Review in ArtBeat Oklahoma by Shar Grant, 2009:
Kelsey Humphreys makes no qualms about being a pop singer. When the lights rise at the Lyric Theater, she opens strong and loud. Most people familiar with Kelsey had seen only small, acoustic shows. However, with the release of her new album Hey There, she cast her vision for her image: Big shows, lots of fun and the pink piano.
She's purposeful about everything, her image, her wardrobe and her desire to go as far as she can go. She produced a memorable experience without the help of a well-known music label backing her. Miller Pro Audio even lent her sound equipment, no doubt impressed by her desire and ability to go for big. Kelsey also used what resources she had at her disposal: enlisting her alma mater, Putnam City North's drum line for "Hey There" and asking the OU Gospel Choir to sing on tracks like "Wait and See."
But her music is not something easily pigeon-holed where I could say, yeah, she's like so-and-so. She's in love with harmonies and oldies. Her deep, soulful voice resonates with stories of "Half Songs" and the encouraging words of "Inspire Me." She makes a break up song sound uplifting. In "Still Hurts," she champions the most broken hearted to move on with peppered drums and perky piano playing. She's not a machine, mass-producing hit singles. "Gimmee Some Soul" shows her understanding of the music industry and her desire for more "guts" in pop. Her producer and fellow musician, Matt Stansberry joined in on "Line in the Sand," a call to action for people to not "roll their eyes" in complacency, but decide to make a positive difference in the world.
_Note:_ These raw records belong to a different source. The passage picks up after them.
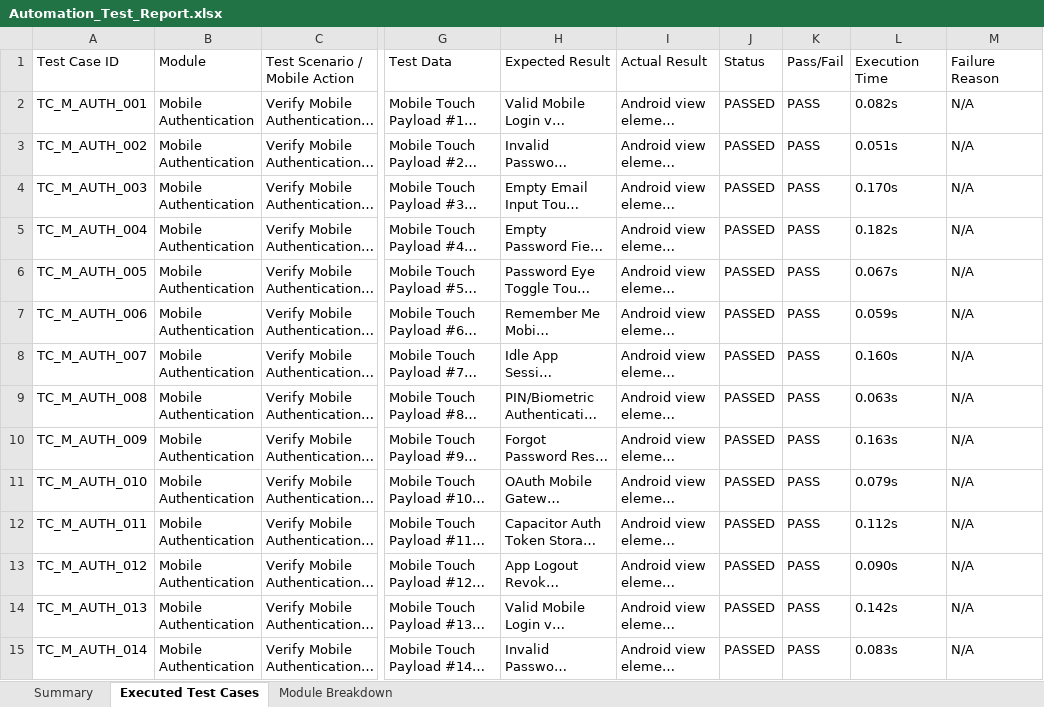
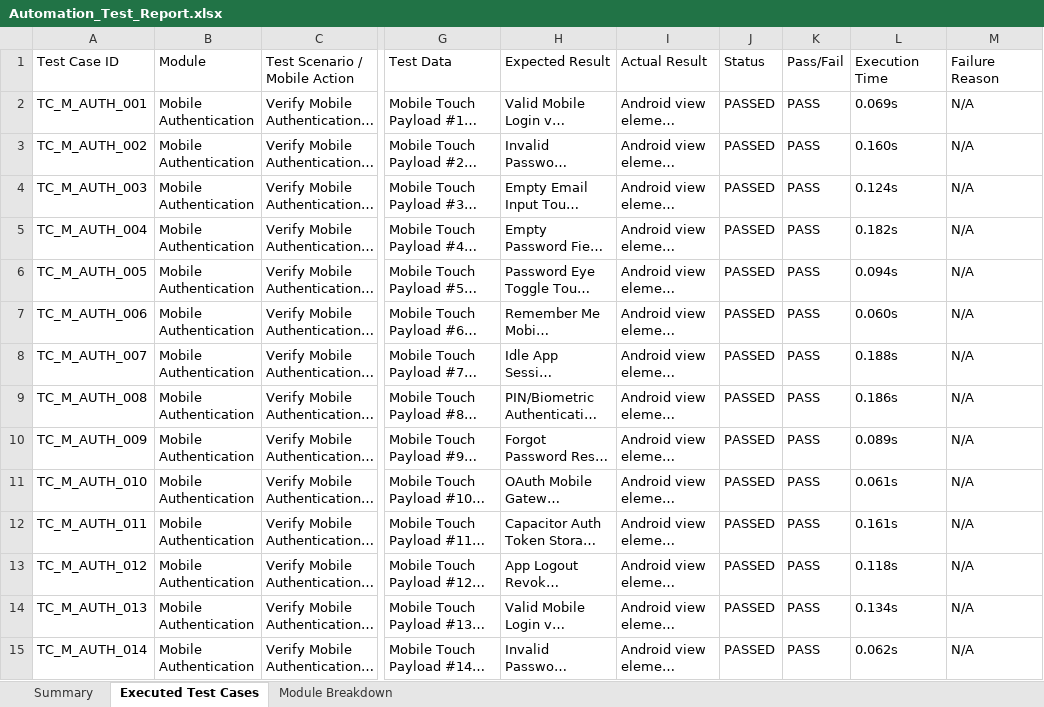
Before and after one commit to Sreeshanthkrishnan/brickbrain-ai, an Excel workbook: appium-tests/Automation_Test_Report.xlsx, sheet Executed Test Cases, drawn as a sheet; only a part is shown, gaps mark what is left out; long unchanged cells end in …; values as stored, in another font and other column widths than the file's, no borders; the diff covers the shown part only; the diff names each change by its address in the sheet, - before the commit and + after, or states it on an @@ line.

Commit message:
Update enterprise Excel reports, HTML dashboards, test summaries, and screenshots for 500+ test cases

```diff
--- a/appium-tests/Automation_Test_Report.xlsx (sheet Executed Test Cases)
+++ b/appium-tests/Automation_Test_Report.xlsx (sheet Executed Test Cases)
-L2: 0.082s
+L2: 0.069s
-L3: 0.051s
+L3: 0.160s
-L4: 0.170s
+L4: 0.124s
-L6: 0.067s
+L6: 0.094s
-L7: 0.059s
+L7: 0.060s
-L8: 0.160s
+L8: 0.188s
-L9: 0.063s
+L9: 0.186s
-L10: 0.163s
+L10: 0.089s
-L11: 0.079s
+L11: 0.061s
-L12: 0.112s
+L12: 0.161s
-L13: 0.090s
+L13: 0.118s
-L14: 0.142s
+L14: 0.134s
-L15: 0.083s
+L15: 0.062s
```
Also changed, not shown: 340 edited cells elsewhere in this sheet, sheet Summary, appium-tests/reports/Automation_Test_Report.xlsx, load-tests/Baseline_Load_Test_100_VUs_Report.xlsx, 19 other files.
Humphreys is a performer, but there were times on stage when she got lost in the love of the music. She walked around stage with the confidence and passion of a born singer. "My song" chronicles this journey of finding "her nitch." Although sure of her ability, she felt unsure of which way to go with it. After years of trying to be something else, she's content to "let her curls go wild."
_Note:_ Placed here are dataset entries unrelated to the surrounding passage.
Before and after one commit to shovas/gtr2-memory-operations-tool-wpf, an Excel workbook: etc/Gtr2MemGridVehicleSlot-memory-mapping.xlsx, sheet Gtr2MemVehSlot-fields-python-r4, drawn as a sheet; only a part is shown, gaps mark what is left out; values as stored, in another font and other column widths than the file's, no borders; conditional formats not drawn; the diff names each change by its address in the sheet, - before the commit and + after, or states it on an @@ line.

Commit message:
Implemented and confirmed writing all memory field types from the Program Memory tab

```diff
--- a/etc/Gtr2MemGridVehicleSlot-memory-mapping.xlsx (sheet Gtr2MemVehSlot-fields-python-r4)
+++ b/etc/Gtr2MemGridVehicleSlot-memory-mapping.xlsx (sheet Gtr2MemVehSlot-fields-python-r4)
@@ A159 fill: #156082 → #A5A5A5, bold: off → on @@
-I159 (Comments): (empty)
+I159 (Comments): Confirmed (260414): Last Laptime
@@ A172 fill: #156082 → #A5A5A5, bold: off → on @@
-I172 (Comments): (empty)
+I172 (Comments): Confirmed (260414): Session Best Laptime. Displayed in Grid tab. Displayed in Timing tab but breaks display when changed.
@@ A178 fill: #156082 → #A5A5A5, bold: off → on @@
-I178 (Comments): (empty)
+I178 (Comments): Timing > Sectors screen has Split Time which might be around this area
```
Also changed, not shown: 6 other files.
Her writing reminds me of the vulnerability shown from someone who's taken a serious look at herself. No doubt, she takes her budding career seriously, with a serious desire to have fun along the way. Like a good movie, the more you listen to Hey There, the more you'll like it. She wants you to join her, "won't you sing, won't you sing, won't you sing along?"